What you should do -
From the records below, determine the number of lines containing "functions". Output that number alone.
═══
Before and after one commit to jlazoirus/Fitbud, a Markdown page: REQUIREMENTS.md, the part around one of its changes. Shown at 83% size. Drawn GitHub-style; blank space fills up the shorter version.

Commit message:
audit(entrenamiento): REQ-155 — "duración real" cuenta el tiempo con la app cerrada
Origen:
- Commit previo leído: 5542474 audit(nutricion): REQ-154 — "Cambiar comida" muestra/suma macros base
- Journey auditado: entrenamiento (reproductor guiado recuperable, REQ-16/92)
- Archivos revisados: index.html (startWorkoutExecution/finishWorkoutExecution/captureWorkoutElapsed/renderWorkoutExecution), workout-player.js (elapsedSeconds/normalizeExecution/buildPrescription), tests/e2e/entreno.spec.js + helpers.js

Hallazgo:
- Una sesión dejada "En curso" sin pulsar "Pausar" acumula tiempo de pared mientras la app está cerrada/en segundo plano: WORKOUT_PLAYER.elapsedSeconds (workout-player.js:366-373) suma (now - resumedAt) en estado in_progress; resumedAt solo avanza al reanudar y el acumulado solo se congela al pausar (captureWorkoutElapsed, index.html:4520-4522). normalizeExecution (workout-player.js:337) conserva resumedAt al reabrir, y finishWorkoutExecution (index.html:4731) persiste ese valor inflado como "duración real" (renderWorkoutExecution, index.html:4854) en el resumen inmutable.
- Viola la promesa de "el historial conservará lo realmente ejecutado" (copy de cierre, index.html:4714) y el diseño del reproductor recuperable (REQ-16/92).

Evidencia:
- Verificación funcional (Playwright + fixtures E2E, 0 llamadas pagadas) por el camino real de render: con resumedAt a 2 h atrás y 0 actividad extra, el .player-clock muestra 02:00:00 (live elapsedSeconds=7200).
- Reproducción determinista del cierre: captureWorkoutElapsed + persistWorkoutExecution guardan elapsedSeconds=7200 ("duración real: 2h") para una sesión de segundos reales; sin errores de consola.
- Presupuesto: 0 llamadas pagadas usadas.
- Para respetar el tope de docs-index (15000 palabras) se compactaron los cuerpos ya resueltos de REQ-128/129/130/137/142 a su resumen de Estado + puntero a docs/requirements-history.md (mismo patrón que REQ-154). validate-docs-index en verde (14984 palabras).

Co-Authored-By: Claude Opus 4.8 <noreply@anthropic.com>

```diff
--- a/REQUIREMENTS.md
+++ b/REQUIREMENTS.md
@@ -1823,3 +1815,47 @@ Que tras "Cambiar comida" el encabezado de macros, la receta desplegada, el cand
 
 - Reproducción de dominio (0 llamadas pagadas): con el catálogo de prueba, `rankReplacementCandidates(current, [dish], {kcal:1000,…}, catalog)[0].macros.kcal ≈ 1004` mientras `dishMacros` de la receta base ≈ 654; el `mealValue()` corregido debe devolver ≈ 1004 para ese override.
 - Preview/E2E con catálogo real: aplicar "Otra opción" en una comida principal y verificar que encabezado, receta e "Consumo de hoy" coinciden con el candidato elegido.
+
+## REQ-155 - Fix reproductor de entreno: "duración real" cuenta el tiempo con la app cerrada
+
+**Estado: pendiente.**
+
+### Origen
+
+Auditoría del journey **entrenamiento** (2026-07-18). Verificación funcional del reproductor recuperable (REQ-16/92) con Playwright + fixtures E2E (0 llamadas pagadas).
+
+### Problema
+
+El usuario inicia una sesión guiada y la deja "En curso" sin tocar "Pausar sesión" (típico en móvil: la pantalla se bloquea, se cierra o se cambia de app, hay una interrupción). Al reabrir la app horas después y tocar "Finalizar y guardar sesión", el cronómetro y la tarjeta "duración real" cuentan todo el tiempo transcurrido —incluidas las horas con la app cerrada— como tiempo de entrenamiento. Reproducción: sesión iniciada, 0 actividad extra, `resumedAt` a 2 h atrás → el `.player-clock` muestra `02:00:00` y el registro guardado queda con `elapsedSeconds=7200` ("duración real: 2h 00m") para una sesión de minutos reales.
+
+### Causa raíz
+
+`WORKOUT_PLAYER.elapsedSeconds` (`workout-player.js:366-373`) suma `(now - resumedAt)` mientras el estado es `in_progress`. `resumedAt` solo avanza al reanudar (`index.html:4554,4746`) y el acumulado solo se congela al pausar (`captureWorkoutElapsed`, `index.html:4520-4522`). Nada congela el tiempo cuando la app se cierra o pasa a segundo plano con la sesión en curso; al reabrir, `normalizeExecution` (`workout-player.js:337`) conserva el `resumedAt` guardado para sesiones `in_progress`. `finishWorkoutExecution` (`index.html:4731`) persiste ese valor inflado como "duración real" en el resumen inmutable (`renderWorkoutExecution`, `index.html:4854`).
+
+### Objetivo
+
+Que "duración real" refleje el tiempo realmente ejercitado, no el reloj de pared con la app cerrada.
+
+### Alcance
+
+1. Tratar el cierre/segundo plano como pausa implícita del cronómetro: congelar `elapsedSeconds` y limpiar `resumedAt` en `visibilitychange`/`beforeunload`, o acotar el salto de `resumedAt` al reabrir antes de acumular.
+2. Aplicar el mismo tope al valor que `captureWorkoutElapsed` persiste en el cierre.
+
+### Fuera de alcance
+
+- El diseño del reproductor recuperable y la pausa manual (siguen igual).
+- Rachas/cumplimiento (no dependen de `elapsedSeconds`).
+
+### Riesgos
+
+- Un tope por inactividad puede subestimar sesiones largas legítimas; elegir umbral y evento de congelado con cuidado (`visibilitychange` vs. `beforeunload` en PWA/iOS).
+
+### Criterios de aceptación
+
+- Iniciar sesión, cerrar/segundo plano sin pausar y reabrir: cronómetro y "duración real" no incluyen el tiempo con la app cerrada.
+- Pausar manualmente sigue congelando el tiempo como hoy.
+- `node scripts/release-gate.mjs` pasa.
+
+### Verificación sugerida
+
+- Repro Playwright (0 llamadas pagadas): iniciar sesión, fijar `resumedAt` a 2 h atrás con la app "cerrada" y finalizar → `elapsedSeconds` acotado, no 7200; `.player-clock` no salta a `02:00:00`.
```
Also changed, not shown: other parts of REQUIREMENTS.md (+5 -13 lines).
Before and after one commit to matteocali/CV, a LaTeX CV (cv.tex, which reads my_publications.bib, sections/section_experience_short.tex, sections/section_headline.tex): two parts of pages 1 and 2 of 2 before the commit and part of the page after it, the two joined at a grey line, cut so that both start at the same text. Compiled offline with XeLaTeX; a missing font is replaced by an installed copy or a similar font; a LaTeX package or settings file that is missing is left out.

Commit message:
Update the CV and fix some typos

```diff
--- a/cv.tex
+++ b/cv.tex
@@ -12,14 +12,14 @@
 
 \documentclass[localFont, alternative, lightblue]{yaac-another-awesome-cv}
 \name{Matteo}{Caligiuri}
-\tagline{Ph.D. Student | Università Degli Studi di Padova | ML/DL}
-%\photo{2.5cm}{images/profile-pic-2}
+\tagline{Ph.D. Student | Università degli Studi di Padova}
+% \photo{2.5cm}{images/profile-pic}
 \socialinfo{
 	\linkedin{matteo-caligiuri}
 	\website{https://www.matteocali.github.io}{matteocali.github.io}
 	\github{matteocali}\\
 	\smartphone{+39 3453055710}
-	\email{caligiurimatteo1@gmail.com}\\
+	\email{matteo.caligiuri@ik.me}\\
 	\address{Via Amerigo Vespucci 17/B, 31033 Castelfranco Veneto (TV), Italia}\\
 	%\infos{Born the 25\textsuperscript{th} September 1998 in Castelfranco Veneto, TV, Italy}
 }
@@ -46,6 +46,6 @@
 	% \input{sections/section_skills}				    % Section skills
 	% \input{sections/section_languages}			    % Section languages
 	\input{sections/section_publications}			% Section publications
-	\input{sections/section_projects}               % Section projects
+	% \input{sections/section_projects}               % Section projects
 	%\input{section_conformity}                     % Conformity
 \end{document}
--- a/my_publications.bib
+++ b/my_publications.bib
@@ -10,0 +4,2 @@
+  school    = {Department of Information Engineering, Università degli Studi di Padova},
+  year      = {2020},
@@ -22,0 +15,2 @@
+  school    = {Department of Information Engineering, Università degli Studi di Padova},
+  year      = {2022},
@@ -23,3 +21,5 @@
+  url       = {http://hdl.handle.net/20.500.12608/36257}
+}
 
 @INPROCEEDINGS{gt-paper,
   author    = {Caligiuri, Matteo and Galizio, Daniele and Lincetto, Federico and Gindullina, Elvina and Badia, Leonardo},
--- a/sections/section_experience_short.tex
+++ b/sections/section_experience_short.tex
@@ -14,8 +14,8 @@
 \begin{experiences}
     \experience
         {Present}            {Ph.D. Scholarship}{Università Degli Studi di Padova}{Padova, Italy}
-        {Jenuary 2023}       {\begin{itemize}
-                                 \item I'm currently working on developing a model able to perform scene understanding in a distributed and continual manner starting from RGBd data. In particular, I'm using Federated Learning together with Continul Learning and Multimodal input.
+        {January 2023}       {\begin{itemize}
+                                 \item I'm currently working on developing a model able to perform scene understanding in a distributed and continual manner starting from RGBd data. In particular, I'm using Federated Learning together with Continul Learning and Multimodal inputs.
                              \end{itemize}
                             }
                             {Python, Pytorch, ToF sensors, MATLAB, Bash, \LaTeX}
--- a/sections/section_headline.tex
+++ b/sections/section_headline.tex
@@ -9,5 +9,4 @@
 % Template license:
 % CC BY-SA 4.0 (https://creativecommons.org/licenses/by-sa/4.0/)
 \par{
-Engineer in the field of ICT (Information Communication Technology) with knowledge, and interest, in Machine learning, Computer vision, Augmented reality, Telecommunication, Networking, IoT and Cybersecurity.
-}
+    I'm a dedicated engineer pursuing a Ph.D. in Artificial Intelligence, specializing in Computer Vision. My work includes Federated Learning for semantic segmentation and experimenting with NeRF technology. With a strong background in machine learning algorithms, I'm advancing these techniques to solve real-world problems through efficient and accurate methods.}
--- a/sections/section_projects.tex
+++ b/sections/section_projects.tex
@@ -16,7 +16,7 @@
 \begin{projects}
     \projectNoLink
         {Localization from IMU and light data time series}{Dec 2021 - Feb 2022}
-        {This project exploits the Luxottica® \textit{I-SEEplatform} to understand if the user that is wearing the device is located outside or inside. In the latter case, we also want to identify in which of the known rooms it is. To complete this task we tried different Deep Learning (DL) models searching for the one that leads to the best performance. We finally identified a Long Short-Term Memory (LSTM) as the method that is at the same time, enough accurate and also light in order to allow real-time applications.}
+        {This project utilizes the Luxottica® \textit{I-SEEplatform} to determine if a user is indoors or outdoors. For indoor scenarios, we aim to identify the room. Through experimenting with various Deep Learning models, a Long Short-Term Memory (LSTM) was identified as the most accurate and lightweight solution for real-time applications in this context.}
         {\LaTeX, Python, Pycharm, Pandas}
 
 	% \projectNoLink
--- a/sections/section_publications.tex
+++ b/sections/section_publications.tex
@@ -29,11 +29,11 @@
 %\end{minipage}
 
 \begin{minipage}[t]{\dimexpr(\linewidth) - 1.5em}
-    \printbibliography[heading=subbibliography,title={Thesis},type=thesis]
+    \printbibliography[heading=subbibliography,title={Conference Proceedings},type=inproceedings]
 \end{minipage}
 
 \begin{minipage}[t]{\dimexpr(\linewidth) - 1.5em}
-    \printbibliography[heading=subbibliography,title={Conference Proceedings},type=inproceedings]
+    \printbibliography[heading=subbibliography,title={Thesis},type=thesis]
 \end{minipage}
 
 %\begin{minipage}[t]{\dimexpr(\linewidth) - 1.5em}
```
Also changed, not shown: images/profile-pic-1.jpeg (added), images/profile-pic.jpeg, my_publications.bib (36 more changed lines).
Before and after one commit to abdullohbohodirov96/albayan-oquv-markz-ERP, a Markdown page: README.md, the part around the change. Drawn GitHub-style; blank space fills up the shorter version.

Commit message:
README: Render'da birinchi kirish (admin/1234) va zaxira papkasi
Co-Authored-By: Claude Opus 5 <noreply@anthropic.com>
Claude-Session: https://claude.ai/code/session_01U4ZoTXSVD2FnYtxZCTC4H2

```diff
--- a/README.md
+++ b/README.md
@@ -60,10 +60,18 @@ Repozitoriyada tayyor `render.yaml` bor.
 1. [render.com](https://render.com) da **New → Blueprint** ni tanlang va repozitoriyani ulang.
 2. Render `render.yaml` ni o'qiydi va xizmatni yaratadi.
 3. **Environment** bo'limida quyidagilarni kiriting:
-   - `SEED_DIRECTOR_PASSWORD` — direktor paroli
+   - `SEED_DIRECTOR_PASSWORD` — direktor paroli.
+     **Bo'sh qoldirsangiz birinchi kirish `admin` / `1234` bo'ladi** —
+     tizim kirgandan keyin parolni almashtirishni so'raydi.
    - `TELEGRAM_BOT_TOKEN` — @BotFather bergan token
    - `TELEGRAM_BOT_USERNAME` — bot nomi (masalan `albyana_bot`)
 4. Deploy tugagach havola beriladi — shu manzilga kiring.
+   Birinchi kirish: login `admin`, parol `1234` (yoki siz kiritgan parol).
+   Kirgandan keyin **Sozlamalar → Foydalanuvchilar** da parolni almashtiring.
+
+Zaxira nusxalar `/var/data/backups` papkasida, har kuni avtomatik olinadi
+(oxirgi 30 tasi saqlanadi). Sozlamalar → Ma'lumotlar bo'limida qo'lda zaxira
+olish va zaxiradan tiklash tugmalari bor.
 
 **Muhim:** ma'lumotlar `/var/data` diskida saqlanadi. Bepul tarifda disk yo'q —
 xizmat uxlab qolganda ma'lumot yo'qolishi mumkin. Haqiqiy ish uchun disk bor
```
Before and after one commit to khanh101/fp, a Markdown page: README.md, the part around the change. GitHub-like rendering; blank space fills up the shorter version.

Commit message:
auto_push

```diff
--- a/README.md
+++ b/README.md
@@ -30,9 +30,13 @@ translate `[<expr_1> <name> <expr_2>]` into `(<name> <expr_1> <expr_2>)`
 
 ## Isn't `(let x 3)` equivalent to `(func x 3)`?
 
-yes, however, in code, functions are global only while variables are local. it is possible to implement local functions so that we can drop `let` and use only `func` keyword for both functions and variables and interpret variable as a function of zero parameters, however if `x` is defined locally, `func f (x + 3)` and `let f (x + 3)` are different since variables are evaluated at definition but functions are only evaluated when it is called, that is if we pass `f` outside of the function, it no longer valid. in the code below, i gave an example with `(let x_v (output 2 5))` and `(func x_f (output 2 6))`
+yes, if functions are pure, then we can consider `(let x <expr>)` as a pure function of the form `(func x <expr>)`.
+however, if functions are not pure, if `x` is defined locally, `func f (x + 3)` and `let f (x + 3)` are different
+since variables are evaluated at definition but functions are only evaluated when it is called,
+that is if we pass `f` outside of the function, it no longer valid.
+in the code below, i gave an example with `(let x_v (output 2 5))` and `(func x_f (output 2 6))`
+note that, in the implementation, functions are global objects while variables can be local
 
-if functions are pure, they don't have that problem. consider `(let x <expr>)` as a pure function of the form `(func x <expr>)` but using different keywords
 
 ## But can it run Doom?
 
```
═══
Answer space -
6